Top of MATERIAL PROVIDED

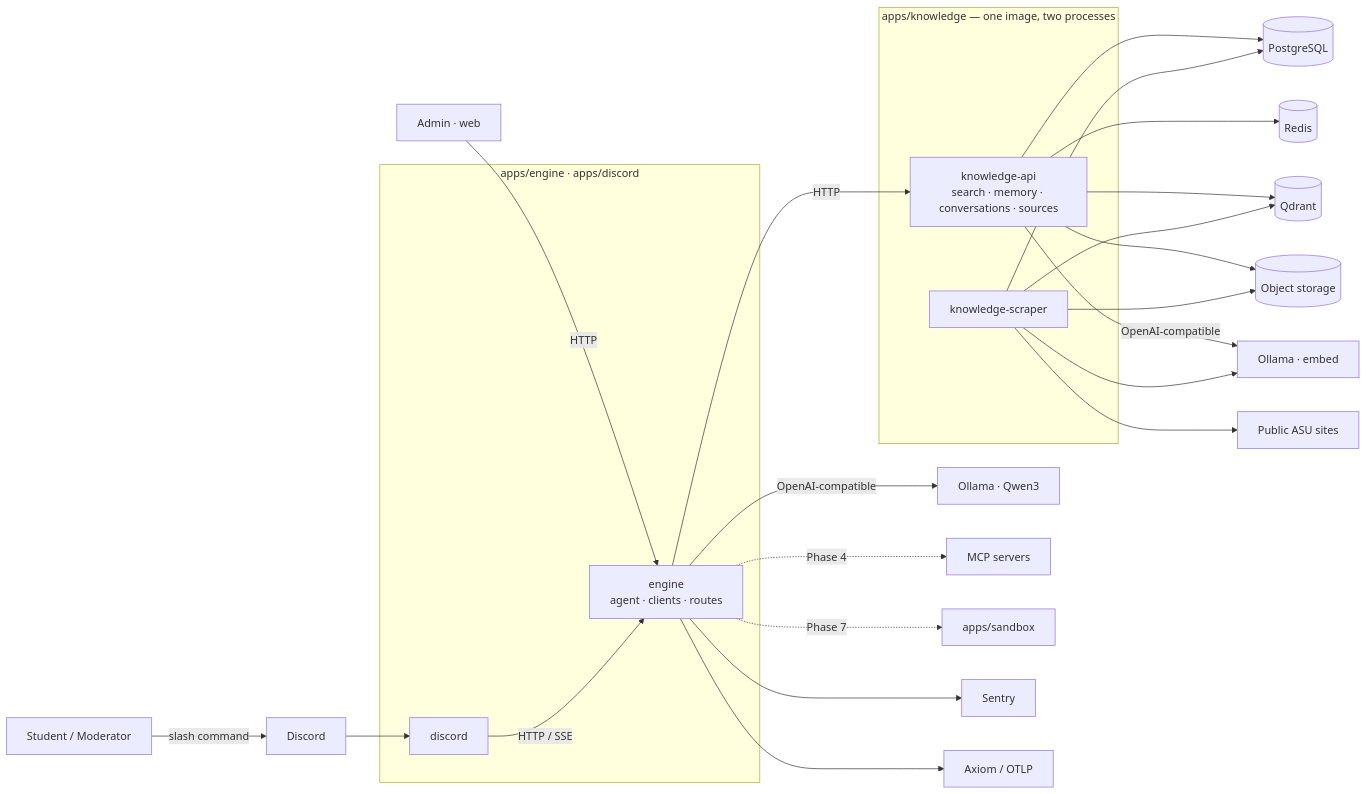
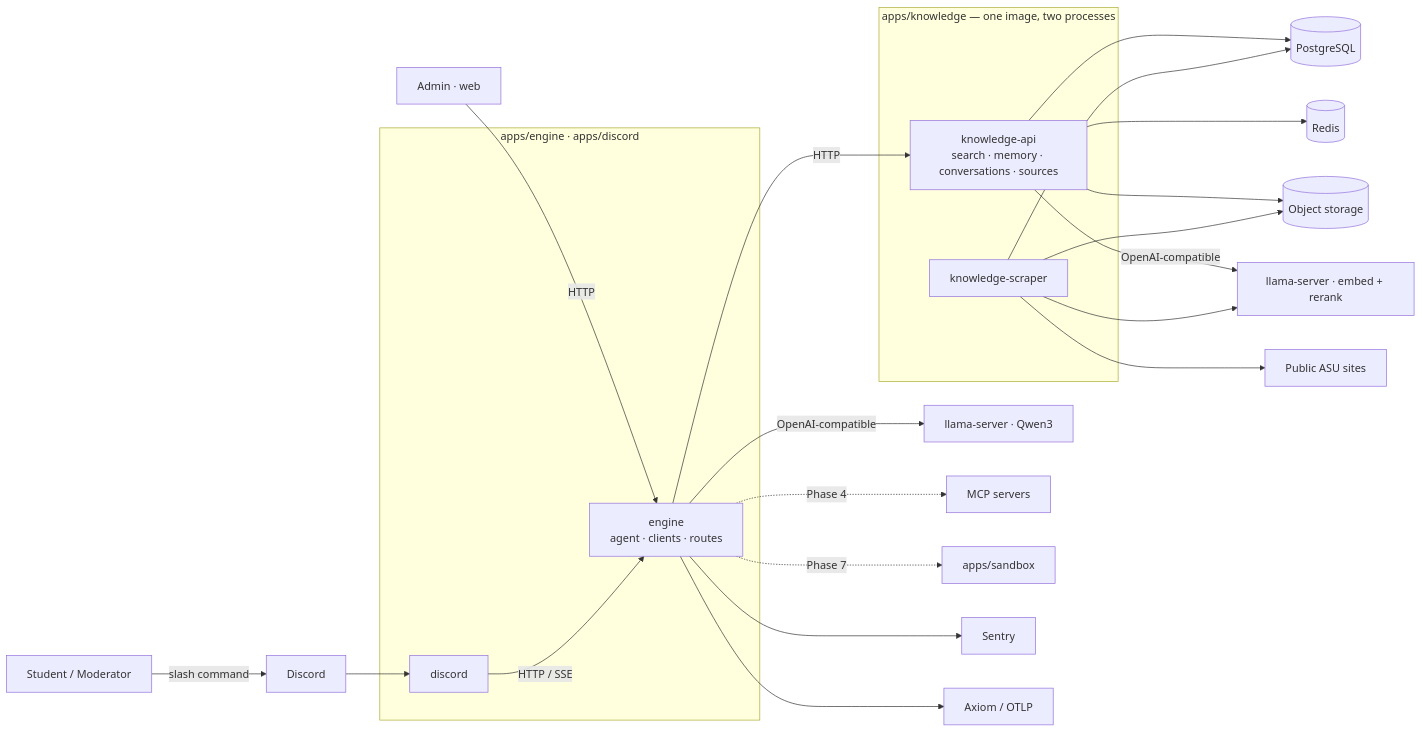
The diagram in docs/ARCHITECTURE.md (ashworks1706/SparkyAI), drawn with Mermaid before and after one commit. The commit also changed other lines of this file and 21 other files, not shown here.

````diff
--- a/docs/ARCHITECTURE.md
+++ b/docs/ARCHITECTURE.md
@@ -74,35 +74,33 @@
 ```mermaid
 flowchart LR
     U[Student / Moderator] -->|slash command| D[Discord]
     A[Admin · web] -->|HTTP| APP
 
     subgraph rust [apps/engine · apps/discord]
         BOT[discord]
         APP[engine<br/>agent · clients · routes]
     end
     D --> BOT
     BOT -->|HTTP / SSE| APP
 
-    APP -->|OpenAI-compatible| OLL[Ollama · Qwen3]
+    APP -->|OpenAI-compatible| OLL[llama-server · Qwen3]
     APP -->|HTTP| KN
     APP -.->|Phase 4| MCP[MCP servers]
     APP -.->|Phase 7| BW[apps/sandbox]
 
     subgraph knowledge [apps/knowledge — one image, two processes]
         KN[knowledge-api<br/>search · memory · conversations · sources]
         ING[knowledge-scraper]
     end
     KN --> PG[(PostgreSQL)]
     KN --> RD[(Redis)]
-    KN --> QD[(Qdrant)]
     KN --> S3[(Object storage)]
-    KN -->|OpenAI-compatible| EMB[Ollama · embed]
+    KN -->|OpenAI-compatible| EMB[llama-server · embed + rerank]
     ING --> WEB[Public ASU sites]
     ING --> PG
-    ING --> QD
     ING --> S3
     ING --> EMB
 
     APP --> SEN[Sentry]
     APP --> AX[Axiom / OTLP]
 ```
````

Bottom of MATERIAL PROVIDED

PROBLEM DETAILS: Everything above from the line containing "APP -.->|Phase 7| BW[apps/sandbox]" through the line containing "EMB[Ollama · embed]" must be copied exactly. Nothing outside that range belongs in the answer.

EXERCISE RESPONSE:
     APP -.->|Phase 7| BW[apps/sandbox]
 
     subgraph knowledge [apps/knowledge — one image, two processes]
         KN[knowledge-api<br/>search · memory · conversations · sources]
         ING[knowledge-scraper]
     end
     KN --> PG[(PostgreSQL)]
     KN --> RD[(Redis)]
-    KN --> QD[(Qdrant)]
     KN --> S3[(Object storage)]
-    KN -->|OpenAI-compatible| EMB[Ollama · embed]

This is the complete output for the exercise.